As some-more Americans join a pull to clean a nation of Confederate symbols, it’s expected that some-more will pointer adult to urge them. Landree says his organisation has no skeleton to desert a mission.
“We’re not going to mount for people aggressive a ancestors,” he says.
Thornton hopes a divisive emanate will enthuse some-more people to excavate into a story of a Civil War, that stays a bloodiest dispute in American history, and simulate on a sacrifices of both sides.
“This nation fought a bloody and pale war,” Thornton says, adding that “atrocities and horrors were committed on both sides.”
More than 620,000 soldiers died from combat, accidents, starvation and illness during a four-year conflict. The bloodiest one-day dispute occurred in Sep 1862. The North calls a Maryland dispute Antietam; a South calls it Sharpsburg. No one disputes a fact that some-more than 22,000 organisation were killed or bleeding or went missing.
“And,” Thornton says, “they were all American.”
Sons of Civil War veterans
The organisation has “camps” in Johnson County, Leavenworth, Independence and Warrensburg, Mo.
▪ The Johnson County-based Major Thomas J. Key Camp meets during 7 p.m. on a initial Thursday of each month during Zarda, 11931 W. 87th St. in Lenexa. The organisation will also be recruiting new members Sunday during a Shawnee Indian Mission Fall Festival, 10 a.m. to 4 p.m. during a Shawnee Indian Mission State Historic Site, 3403 W. 53rd St. in Fairway. For some-more info, go to scv.org or majorkey1920ksscv.org.
▪ The Independence-based Brigadier General John T. Hughes Camp 614 meets during 7 p.m. on a second Thursday of each month during Kross Lounge Ernie’s Restaurant, 605 N. Sterling Ave. in Sugar Creek.
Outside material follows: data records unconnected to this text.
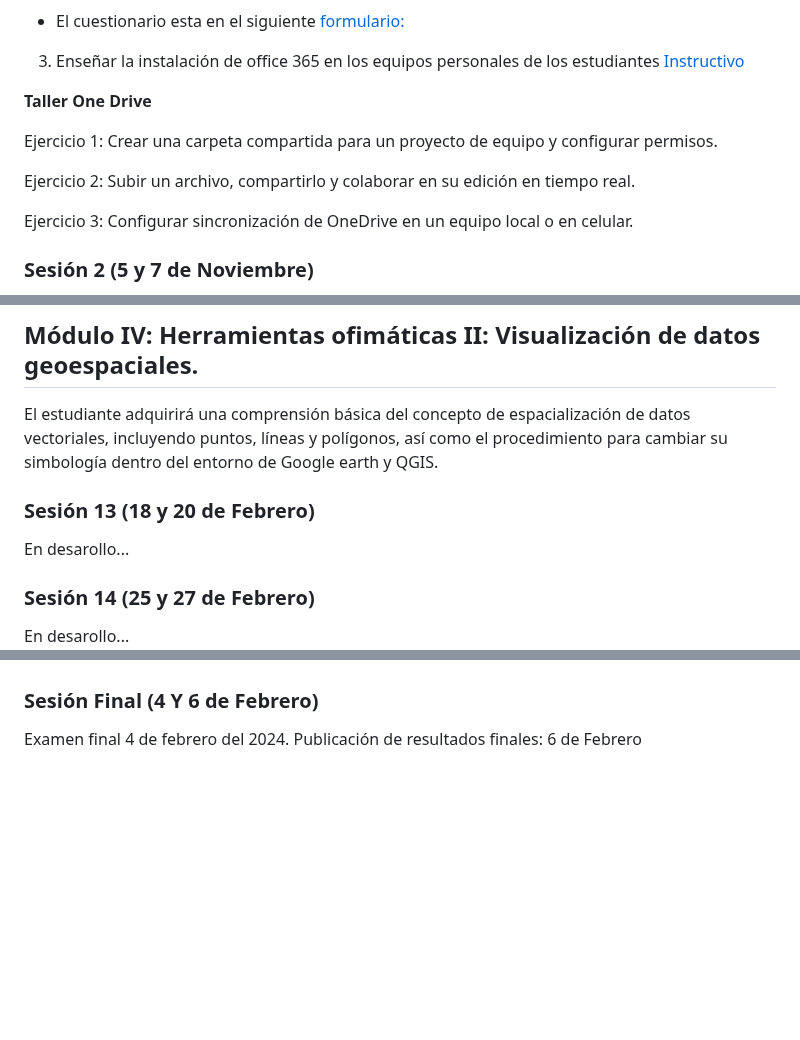
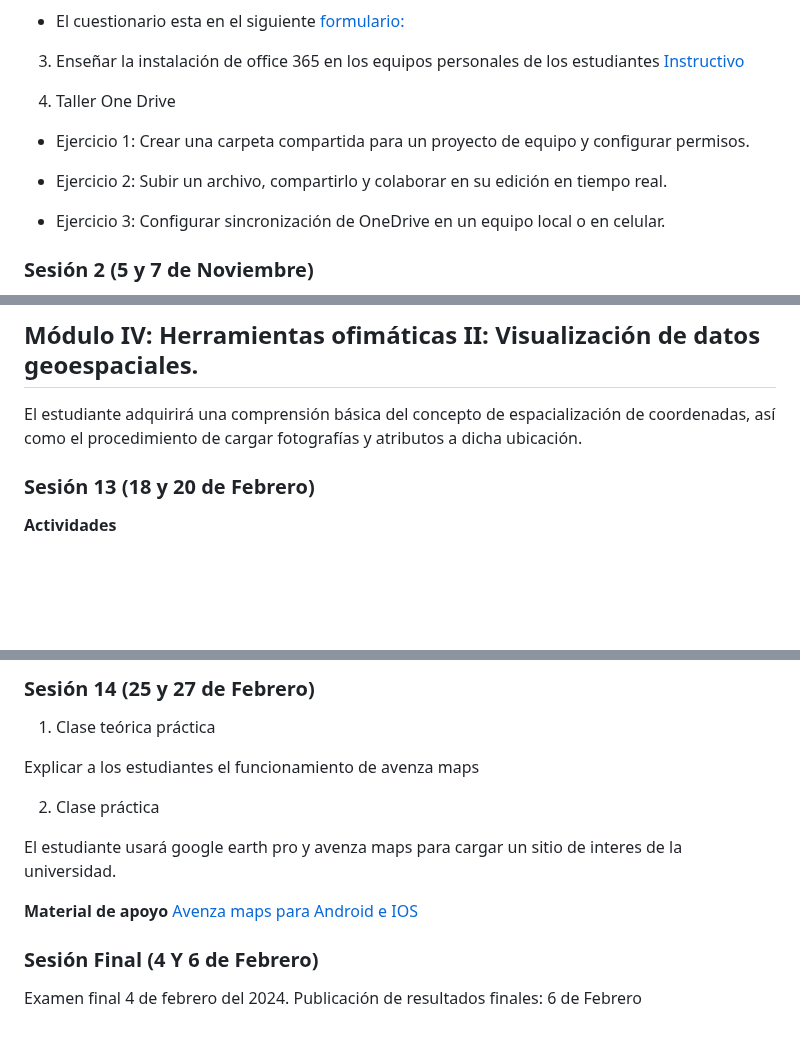
Before and after one commit to wamartinez/sacs, a Markdown page: README.md, 3 parts joined by grey strips. Drawn GitHub-style; blank space fills up the shorter version.

```diff
--- a/README.md
+++ b/README.md
@@ -24,13 +24,13 @@ Introducir el programa del curso a los estudiantes y evaluar sus capacidades en
 
 3. Enseñar la instalación de office 365 en los equipos personales de los estudiantes [Instructivo](https://drive.google.com/file/d/1Lh9AFXaxTk81FJFtmuviI-fQAk__O_aB/view?usp=sharing)
 
-**Taller One Drive**
+4. Taller One Drive
 
-Ejercicio 1: Crear una carpeta compartida para un proyecto de equipo y configurar permisos.
+- Ejercicio 1: Crear una carpeta compartida para un proyecto de equipo y configurar permisos.
 
-Ejercicio 2: Subir un archivo, compartirlo y colaborar en su edición en tiempo real.
+- Ejercicio 2: Subir un archivo, compartirlo y colaborar en su edición en tiempo real.
 
-Ejercicio 3: Configurar sincronización de OneDrive en un equipo local o en celular.
+- Ejercicio 3: Configurar sincronización de OneDrive en un equipo local o en celular.
 
 
 <!--    -[Video de apoyo](https://drive.google.com/drive/u/0/folders/1bs6IO6Xxta1CGJTVTj95NkRU4XnFrrZc) -->
@@ -274,19 +274,17 @@ Actividad Práctica
 
 ## Módulo IV: Herramientas ofimáticas II: Visualización de datos geoespaciales.
 
-El estudiante adquirirá una comprensión básica del concepto de espacialización de datos vectoriales, incluyendo puntos, líneas y polígonos, así como el procedimiento para cambiar su simbología dentro del entorno de Google earth y QGIS.
+El estudiante adquirirá una comprensión básica del concepto de espacialización de coordenadas, así como el procedimiento de cargar fotografías y atributos a dicha ubicación.
+
+<!--
+
+Los talleres una vez resueltos deben ser subidos en el siguiente [Link](https://docs.google.com/forms/d/e/1FAIpQLSetwAd0no_kGCFrunG73jL7sIOUCVlcxyO0GcyocsS1izWyqQ/viewform?usp=sf_link)
+-->
+
 
 ### Sesión 13 (18 y 20 de Febrero)
 
-En desarollo...
-
-### Sesión 14 (25 y 27 de Febrero)
-
-En desarollo...
-
-<!--
-Los talleres una vez resueltos deben ser subidos en el siguiente [Link](https://docs.google.com/forms/d/e/1FAIpQLSetwAd0no_kGCFrunG73jL7sIOUCVlcxyO0GcyocsS1izWyqQ/viewform?usp=sf_link)
-
+**Actividades**
 
 1. Clase teórica.
 
@@ -308,17 +302,21 @@ EL taller a desarrollar es el siguiente: [Taller](https://docs.google.com/docume
 [Shapefile](https://drive.google.com/drive/folders/1N8RNwgmYXXRVariFGMlJKwVUmNvf0ffY?usp=sharing)
 
-[Simbología en QGIS](https://www.youtube.com/watch?v=efBxuN-H0Ts)
+### Sesión 14 (25 y 27 de Febrero)
 
-### Sesión 15 (3 al 5 de septiembre)
+1. Clase teórica práctica
 
-1. El estudiante usará google earth pro y avenza maps para cargar un sitio de interes de la universidad y posteriormente cargarlo dentro del entorno de QGIS.
+Explicar a los estudiantes el funcionamiento de avenza maps
 
+2. Clase práctica
+
+El estudiante usará google earth pro y avenza maps para cargar un sitio de interes de la universidad.
+
+<!--
 EL taller a desarrollar es el siguiente:  [Taller](https://docs.google.com/document/d/1OQrx7feLqPe42-B-eSQceTbyjOBwHD6E/edit?usp=sharing&ouid=106849738369876125671&rtpof=true&sd=true)
+-->
 
 **Material de apoyo**
 [Avenza maps para Android e IOS](https://play.google.com/store/apps/details?id=com.Avenza&hl=en_US&pli=1)
-
--->
 
 
 ### Sesión Final (4 Y 6 de Febrero)
```
Also changed, not shown: other parts of README.md (+3 -7 lines).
For some-more info, go to hughescamp.org.
The organisation has camps in Kansas City, Olathe and Lawrence.
▪ The Olathe-based Franklin Camp No. 5 meets a fourth Thursday of each month (except for July, Aug and December) during Bass Pro Shop, 12051 Bass Pro Drive in Olathe. For some-more info, go to suvcwks.org.
▪ The Lawrence-based Sergeant Samuel J. Churchill Camp No. 4 meets during 6:30 p.m. on a third Thursday of each month during a Watkins Museum of History, 1047 Massachusetts St. in Lawrence. For some-more info, go to suvcwks.org.